Ulbrich continued, “The [Richlands] principal took appropriate disciplinary action against students involved, in accordance with school Student Code of Conduct policy.
School administrators met with students to let them know they would not tolerate any statements, actions, or behaviors that violate our policies on harassment or discrimination and encouraged them to come forward with any information they may have on the locker room incident.”
            “The principal met with coaches and assistant coaches, both on staff and volunteers, to discuss several topics including sportsmanship; recent racial allegations and consequences for this behavior; fighting on the field of play; player ejections; and the creation of specific procedures for unsportsmanlike behavior.”
            “Next…” Ms. Ulbrich continued, “…[Principal Staley] met with all student-athletes to go over the same items discussed with coaches, and announce that moving forward, every student-athlete and coach on the campus will complete two courses prior to athletic competition, beginning with spring sports.  To do that there will be after school sessions ahead of sports seasons where the athletes will complete the courses and turn in certificates of completion to be eligible to compete.  The two courses are Bullying, Hazing and Inappropriate Behaviors and NFHS Sportsmanship.  Student athletes will also be required to sign a sportsmanship contract.”
“Following an inquiry to the district athletic director…” Ulbrich concluded, “… NC High School Athletic Association Commissioner Que Tucker indicated in a letter she was satisfied with the initial steps taken to address the issues and was very satisfied with plans being made by Onslow County for the future in their athletic programs.”
When news of the alleged racial slur incident – one of at least three in the school system this school year - broke, Rev. Dante Murphy, president of the Pender County NAACP, was not pleased with what he saw as a lack of transparency on the part of Richlands High, or the Onslow County school system administration.
But now, given the latest developments, Murphy is pleased that action has finally been taken.
“The Pender County NAACP wishes to express gratitude to the Pender County staff for bringing this issue to the public’s attention and the work Onslow County Schools are now doing to rectify this situation,” Rev. Murphy said in a statement Tuesday night.

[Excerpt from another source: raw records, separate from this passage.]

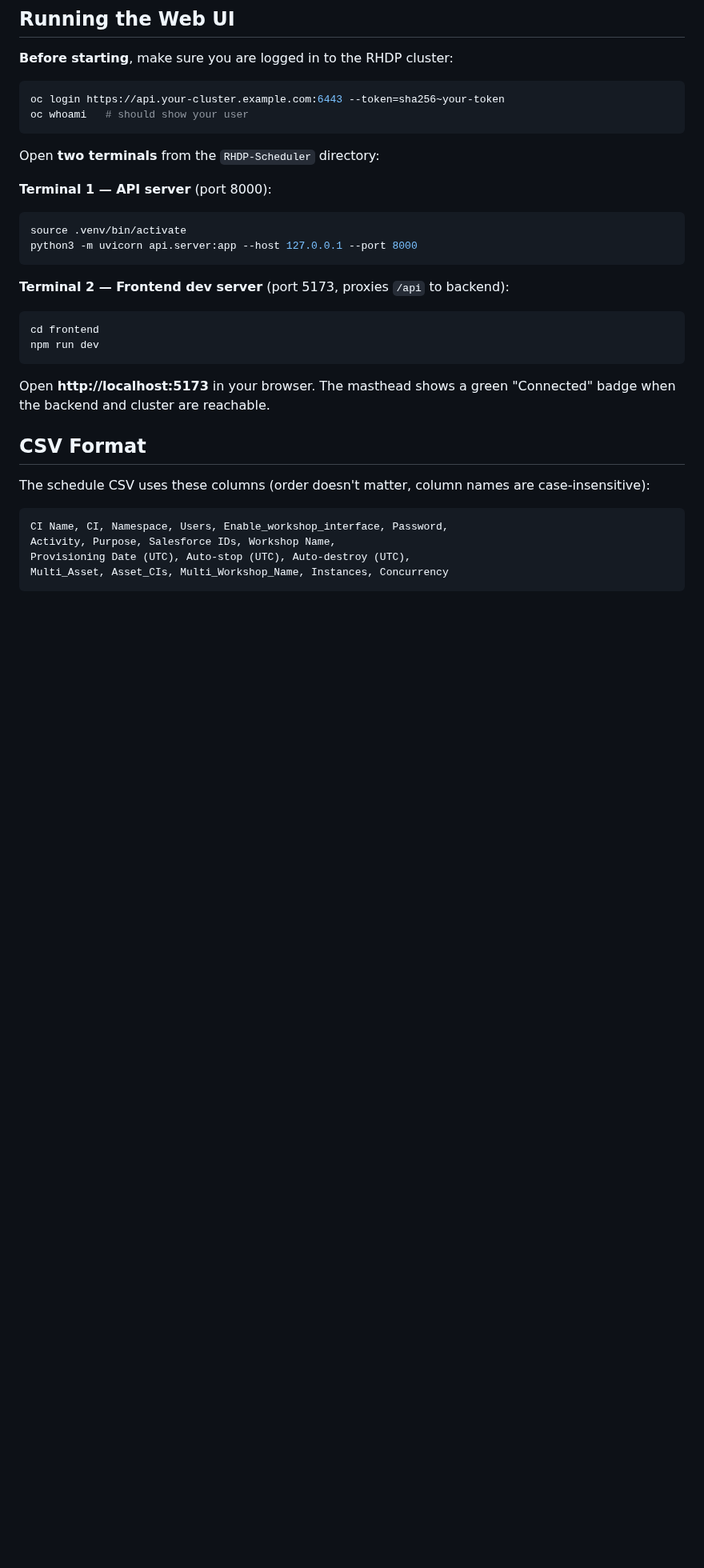
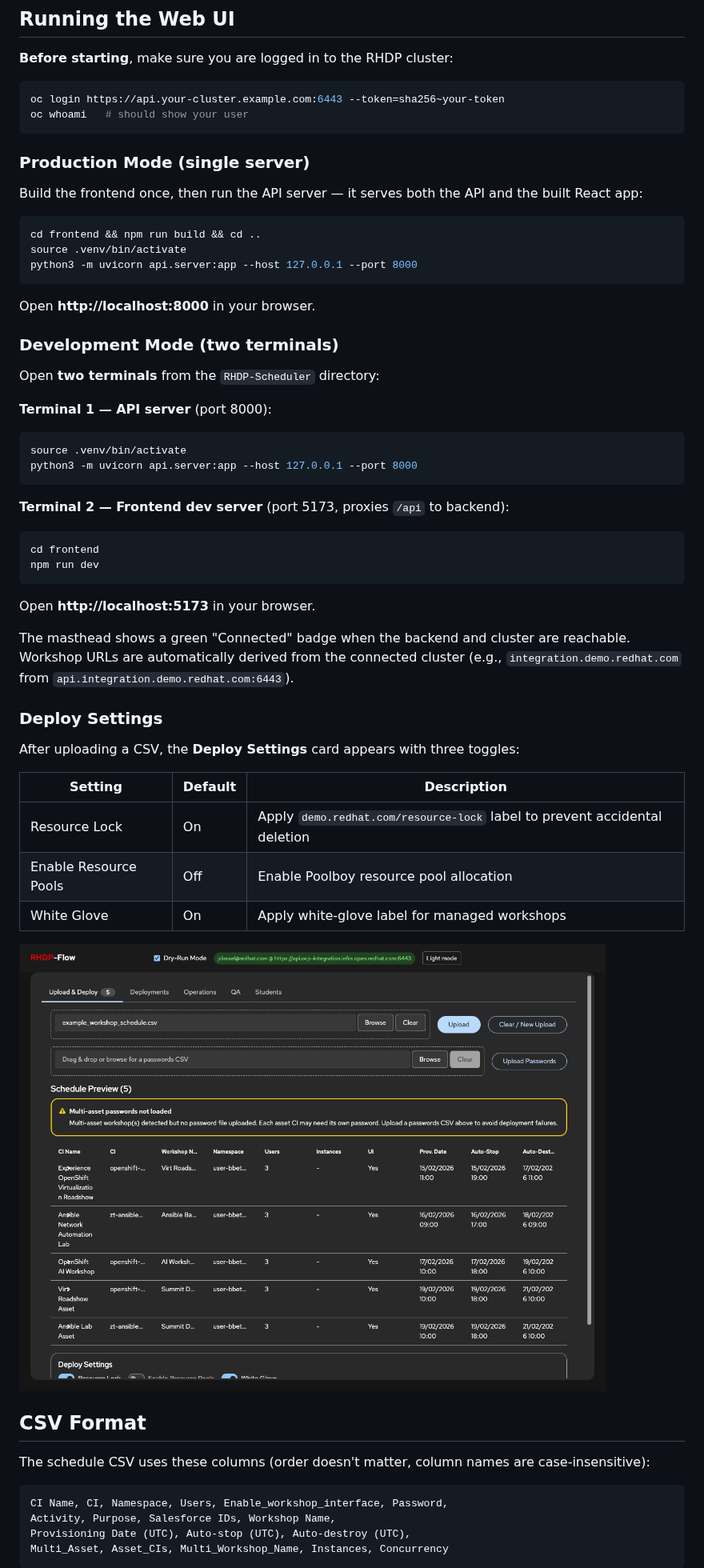
Before and after one commit to bbethell-1/rhdp-flow, a Markdown page: RHDP-Scheduler/README.md, the part around one of its changes. Shown at 80% size. GitHub-like rendering; pictures changed too: RHDP-Scheduler/docs/images/13-deploy-settings-toggles.png (added); blank space fills up the shorter version.

````diff
--- a/RHDP-Scheduler/README.md
+++ b/RHDP-Scheduler/README.md
@@ -137,6 +134,20 @@ oc login https://api.your-cluster.example.com:6443 --token=sha256~your-token
 oc whoami   # should show your user
 ```
 
+### Production Mode (single server)
+
+Build the frontend once, then run the API server — it serves both the API and the built React app:
+
+```bash
+cd frontend && npm run build && cd ..
+source .venv/bin/activate
+python3 -m uvicorn api.server:app --host 127.0.0.1 --port 8000
+```
+
+Open **http://localhost:8000** in your browser.
+
+### Development Mode (two terminals)
+
 Open **two terminals** from the `RHDP-Scheduler` directory:
 
 **Terminal 1 — API server** (port 8000):
@@ -153,7 +164,21 @@ cd frontend
 npm run dev
 ```
 
-Open **http://localhost:5173** in your browser. The masthead shows a green "Connected" badge when the backend and cluster are reachable.
+Open **http://localhost:5173** in your browser.
+
+The masthead shows a green "Connected" badge when the backend and cluster are reachable. Workshop URLs are automatically derived from the connected cluster (e.g., `integration.demo.redhat.com` from `api.integration.demo.redhat.com:6443`).
+
+### Deploy Settings
+
+After uploading a CSV, the **Deploy Settings** card appears with three toggles:
+
+| Setting | Default | Description |
+|---------|---------|-------------|
+| Resource Lock | On | Apply `demo.redhat.com/resource-lock` label to prevent accidental deletion |
+| Enable Resource Pools | Off | Enable Poolboy resource pool allocation |
+| White Glove | On | Apply white-glove label for managed workshops |
+
+![Deploy Settings](docs/images/13-deploy-settings-toggles.png)
 
 ## CSV Format
 
````
Also changed, not shown: other parts of RHDP-Scheduler/README.md (+6 -9 lines), RHDP-Scheduler/docs/RISK-PREVENTION.md (+1 -0 lines), RHDP-Scheduler/docs/images/01-upload-empty-state.png.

“There are strong indications that the initial response by Onslow County Schools presented a failure to adequately respond to a pattern of race related incidents and we hope that all involved staff have been properly reprimanded.  We also anticipate the assurance from both school systems that staff employees, current and future, who disclose unlawful or immoral activity, will suffer no retaliation in any form.”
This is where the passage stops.